(Records drawn from a dataset)
* * *
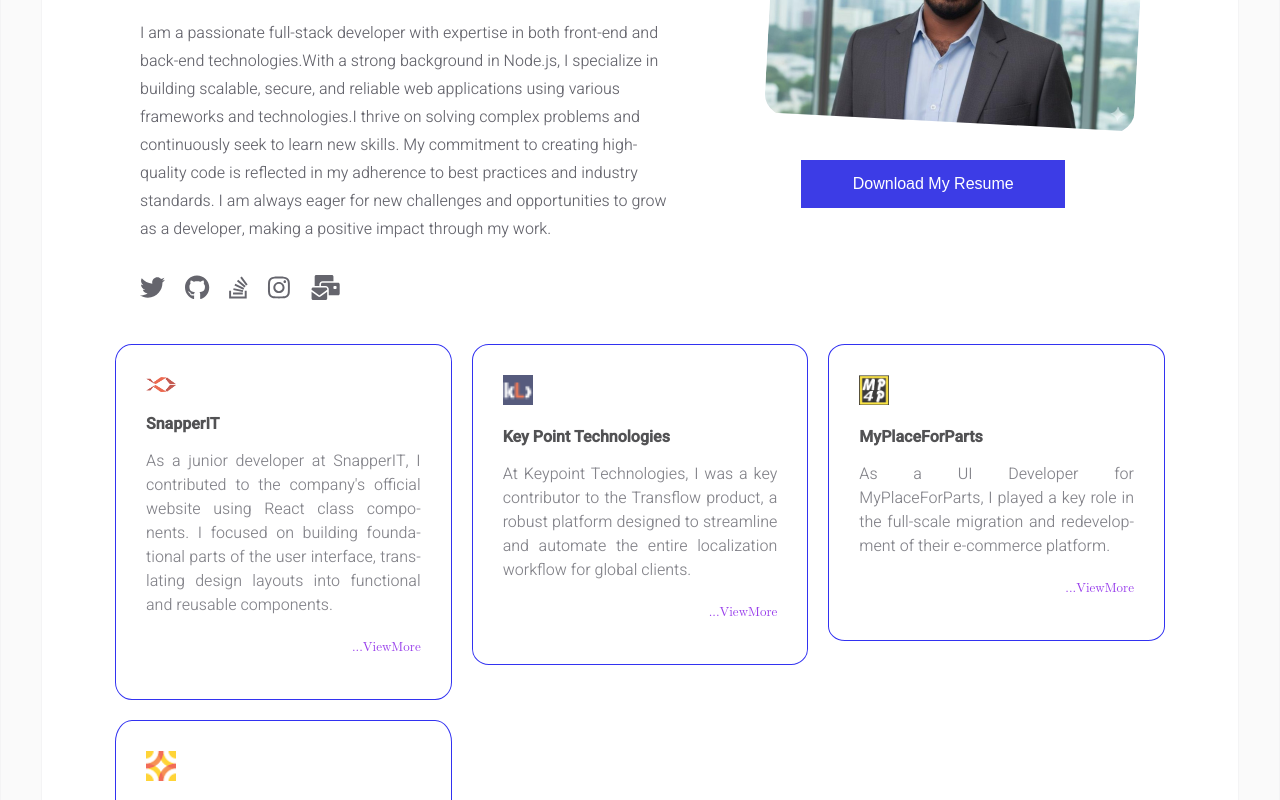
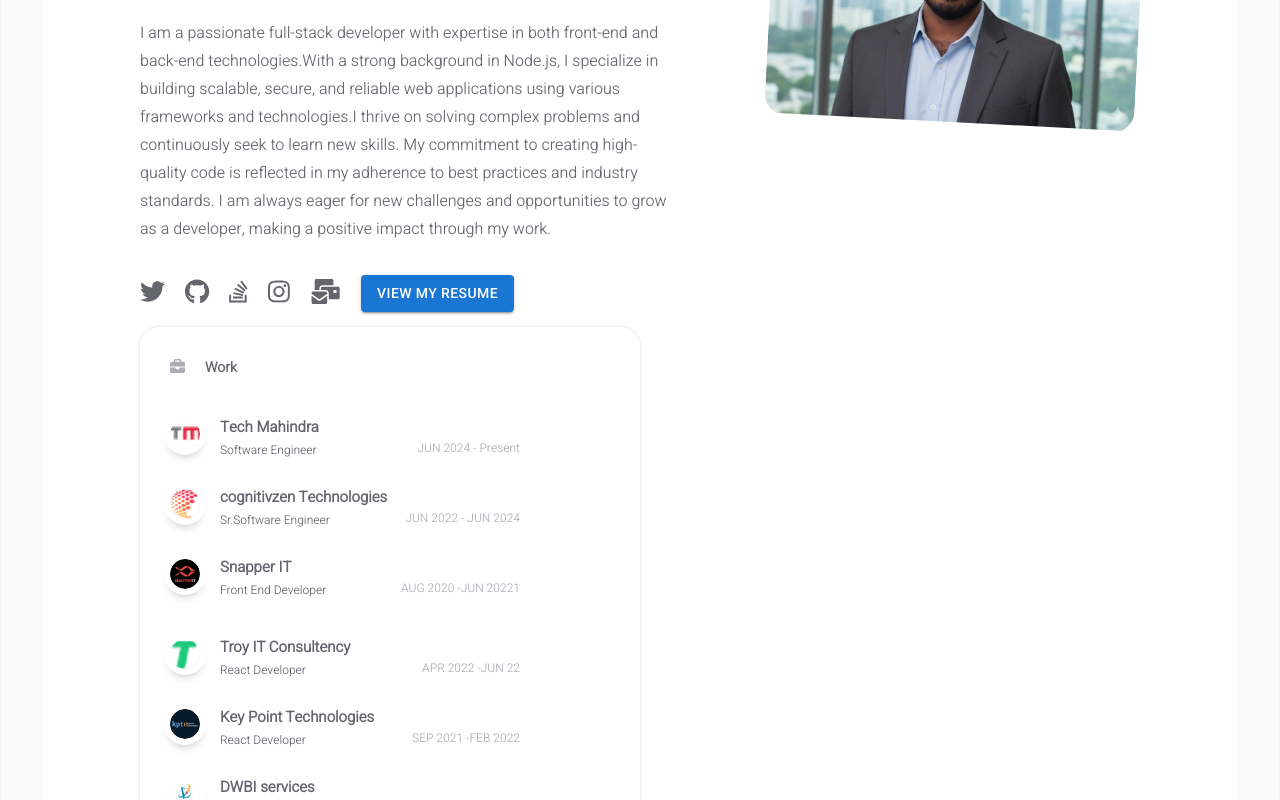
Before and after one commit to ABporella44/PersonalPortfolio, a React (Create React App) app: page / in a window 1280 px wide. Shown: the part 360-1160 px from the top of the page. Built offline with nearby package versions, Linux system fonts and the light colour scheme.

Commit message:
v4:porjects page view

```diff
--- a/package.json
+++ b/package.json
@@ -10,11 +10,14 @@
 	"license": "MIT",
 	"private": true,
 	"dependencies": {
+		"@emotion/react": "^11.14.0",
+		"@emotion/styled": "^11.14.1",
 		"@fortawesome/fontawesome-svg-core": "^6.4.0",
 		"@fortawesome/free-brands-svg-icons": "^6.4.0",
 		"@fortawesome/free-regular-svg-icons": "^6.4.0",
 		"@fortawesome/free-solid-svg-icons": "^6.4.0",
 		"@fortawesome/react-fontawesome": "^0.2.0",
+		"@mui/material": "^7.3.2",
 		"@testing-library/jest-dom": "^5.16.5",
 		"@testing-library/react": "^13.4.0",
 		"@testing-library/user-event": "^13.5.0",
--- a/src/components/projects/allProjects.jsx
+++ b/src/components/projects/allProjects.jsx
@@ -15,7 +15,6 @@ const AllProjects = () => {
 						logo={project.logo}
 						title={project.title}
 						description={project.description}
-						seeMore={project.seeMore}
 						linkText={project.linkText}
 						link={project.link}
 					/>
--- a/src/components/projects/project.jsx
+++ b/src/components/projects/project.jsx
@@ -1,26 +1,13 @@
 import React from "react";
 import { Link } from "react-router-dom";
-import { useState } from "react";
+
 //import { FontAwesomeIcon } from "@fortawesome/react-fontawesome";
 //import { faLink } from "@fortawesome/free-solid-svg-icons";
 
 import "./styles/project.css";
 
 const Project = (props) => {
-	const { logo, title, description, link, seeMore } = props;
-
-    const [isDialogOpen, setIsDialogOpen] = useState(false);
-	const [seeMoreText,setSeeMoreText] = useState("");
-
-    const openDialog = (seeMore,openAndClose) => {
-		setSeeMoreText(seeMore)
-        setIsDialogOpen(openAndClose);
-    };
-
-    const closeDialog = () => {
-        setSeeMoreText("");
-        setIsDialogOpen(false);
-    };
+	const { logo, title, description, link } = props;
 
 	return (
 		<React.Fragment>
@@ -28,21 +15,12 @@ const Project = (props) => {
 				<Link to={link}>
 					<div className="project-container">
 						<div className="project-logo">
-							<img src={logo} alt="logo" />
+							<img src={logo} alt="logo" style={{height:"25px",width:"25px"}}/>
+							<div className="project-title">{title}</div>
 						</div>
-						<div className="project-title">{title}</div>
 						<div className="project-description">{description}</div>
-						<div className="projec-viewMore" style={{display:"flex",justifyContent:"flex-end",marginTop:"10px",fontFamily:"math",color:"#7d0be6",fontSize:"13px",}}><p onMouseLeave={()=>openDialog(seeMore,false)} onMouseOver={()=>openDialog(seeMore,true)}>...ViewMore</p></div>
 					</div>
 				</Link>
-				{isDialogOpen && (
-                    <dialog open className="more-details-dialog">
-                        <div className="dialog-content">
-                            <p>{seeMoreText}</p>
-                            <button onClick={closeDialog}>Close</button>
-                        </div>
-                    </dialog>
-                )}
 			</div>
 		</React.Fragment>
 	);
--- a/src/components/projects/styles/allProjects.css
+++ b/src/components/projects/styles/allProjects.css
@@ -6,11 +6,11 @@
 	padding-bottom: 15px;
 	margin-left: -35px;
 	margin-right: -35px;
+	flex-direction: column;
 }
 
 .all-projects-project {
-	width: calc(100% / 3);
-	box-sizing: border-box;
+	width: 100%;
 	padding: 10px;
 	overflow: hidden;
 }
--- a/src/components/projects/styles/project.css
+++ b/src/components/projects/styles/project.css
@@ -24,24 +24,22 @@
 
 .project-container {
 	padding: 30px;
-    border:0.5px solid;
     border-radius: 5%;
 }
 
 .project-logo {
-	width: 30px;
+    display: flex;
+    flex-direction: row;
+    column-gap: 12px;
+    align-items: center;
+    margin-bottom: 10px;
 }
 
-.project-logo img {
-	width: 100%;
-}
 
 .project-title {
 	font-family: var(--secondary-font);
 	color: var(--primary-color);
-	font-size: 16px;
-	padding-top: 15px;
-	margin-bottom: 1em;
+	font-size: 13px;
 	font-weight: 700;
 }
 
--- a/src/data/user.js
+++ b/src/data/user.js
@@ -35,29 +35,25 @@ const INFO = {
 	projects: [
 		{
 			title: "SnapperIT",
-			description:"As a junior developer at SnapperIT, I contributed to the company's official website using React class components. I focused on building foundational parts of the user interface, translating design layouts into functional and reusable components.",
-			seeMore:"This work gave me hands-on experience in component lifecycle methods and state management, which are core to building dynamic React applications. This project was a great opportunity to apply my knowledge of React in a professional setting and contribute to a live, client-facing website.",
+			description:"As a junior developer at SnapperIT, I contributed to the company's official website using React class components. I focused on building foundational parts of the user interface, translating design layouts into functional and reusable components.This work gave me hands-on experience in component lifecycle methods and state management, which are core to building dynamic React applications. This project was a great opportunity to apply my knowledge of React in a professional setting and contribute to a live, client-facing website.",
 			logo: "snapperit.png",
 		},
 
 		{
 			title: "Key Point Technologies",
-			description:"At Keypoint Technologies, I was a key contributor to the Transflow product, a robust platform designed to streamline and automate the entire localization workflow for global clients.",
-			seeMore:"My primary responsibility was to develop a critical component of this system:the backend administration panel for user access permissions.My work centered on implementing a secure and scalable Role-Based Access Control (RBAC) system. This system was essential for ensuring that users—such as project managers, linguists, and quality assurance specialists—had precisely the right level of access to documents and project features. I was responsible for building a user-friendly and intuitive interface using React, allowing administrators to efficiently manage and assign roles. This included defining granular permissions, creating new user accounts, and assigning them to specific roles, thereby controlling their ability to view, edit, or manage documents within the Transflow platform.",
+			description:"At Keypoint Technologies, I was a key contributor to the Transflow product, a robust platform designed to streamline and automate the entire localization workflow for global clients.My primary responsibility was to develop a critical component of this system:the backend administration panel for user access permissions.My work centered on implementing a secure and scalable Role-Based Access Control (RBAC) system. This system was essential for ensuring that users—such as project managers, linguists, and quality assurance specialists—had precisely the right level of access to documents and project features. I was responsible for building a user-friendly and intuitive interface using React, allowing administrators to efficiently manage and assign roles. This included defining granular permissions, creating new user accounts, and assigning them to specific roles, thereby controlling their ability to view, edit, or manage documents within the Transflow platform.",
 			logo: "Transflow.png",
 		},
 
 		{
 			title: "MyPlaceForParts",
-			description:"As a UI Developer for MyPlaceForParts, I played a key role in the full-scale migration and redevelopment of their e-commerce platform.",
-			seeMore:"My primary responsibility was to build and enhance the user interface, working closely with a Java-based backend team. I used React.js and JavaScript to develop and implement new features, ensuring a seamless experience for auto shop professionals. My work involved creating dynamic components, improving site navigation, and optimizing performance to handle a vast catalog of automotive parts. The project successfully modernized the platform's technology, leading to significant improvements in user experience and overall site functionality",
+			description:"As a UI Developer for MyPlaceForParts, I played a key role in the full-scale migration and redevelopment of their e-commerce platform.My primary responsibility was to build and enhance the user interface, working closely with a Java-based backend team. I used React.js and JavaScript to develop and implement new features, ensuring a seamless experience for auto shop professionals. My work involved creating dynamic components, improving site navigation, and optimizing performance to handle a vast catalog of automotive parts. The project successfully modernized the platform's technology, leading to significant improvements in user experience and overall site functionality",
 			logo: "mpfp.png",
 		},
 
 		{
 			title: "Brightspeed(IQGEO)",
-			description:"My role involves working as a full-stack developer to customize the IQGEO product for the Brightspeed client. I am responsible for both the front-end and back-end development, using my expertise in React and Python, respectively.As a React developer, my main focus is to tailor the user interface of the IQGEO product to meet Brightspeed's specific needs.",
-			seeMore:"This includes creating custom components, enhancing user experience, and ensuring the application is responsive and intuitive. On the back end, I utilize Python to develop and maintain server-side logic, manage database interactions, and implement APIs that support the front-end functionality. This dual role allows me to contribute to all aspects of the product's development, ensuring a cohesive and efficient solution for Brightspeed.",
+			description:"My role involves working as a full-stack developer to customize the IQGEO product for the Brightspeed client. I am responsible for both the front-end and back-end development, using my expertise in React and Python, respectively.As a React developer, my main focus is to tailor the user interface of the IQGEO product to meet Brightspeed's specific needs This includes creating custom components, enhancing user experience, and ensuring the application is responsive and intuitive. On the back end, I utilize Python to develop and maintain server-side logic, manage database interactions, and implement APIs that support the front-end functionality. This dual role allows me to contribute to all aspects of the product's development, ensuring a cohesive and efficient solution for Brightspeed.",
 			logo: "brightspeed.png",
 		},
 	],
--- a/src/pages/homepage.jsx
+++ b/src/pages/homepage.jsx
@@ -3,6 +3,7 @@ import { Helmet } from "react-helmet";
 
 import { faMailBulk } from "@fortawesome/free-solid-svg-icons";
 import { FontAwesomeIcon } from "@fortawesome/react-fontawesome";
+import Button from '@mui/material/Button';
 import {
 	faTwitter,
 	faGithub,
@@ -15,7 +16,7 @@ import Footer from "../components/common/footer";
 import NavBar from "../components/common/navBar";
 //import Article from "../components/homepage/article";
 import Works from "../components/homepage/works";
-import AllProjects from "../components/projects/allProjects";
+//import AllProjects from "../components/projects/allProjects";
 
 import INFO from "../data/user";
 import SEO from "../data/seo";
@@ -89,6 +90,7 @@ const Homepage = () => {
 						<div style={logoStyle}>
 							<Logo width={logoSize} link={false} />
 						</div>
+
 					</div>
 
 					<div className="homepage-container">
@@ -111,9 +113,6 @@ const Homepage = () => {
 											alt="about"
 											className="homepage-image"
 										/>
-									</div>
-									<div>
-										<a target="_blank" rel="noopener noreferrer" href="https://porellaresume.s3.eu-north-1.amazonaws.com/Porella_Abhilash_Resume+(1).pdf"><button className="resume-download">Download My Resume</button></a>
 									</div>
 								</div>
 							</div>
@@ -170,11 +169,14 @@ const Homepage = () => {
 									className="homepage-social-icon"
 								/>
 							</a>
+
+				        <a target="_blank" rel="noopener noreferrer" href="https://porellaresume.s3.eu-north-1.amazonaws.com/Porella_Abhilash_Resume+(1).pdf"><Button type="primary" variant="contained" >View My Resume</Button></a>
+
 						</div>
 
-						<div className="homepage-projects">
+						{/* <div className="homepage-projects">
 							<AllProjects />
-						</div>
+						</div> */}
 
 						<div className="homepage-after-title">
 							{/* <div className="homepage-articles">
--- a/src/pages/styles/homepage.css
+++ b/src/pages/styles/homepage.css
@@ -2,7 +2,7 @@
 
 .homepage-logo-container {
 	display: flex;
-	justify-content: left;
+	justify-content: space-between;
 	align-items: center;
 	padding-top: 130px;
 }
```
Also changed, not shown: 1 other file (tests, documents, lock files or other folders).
* * *
(Task to carry out)
All lines carrying the word "styles" must be copied from the data above.

(Exercise response)
 import "./styles/project.css";
--- a/src/components/projects/styles/allProjects.css
+++ b/src/components/projects/styles/allProjects.css
--- a/src/components/projects/styles/project.css
+++ b/src/components/projects/styles/project.css
--- a/src/pages/styles/homepage.css
+++ b/src/pages/styles/homepage.css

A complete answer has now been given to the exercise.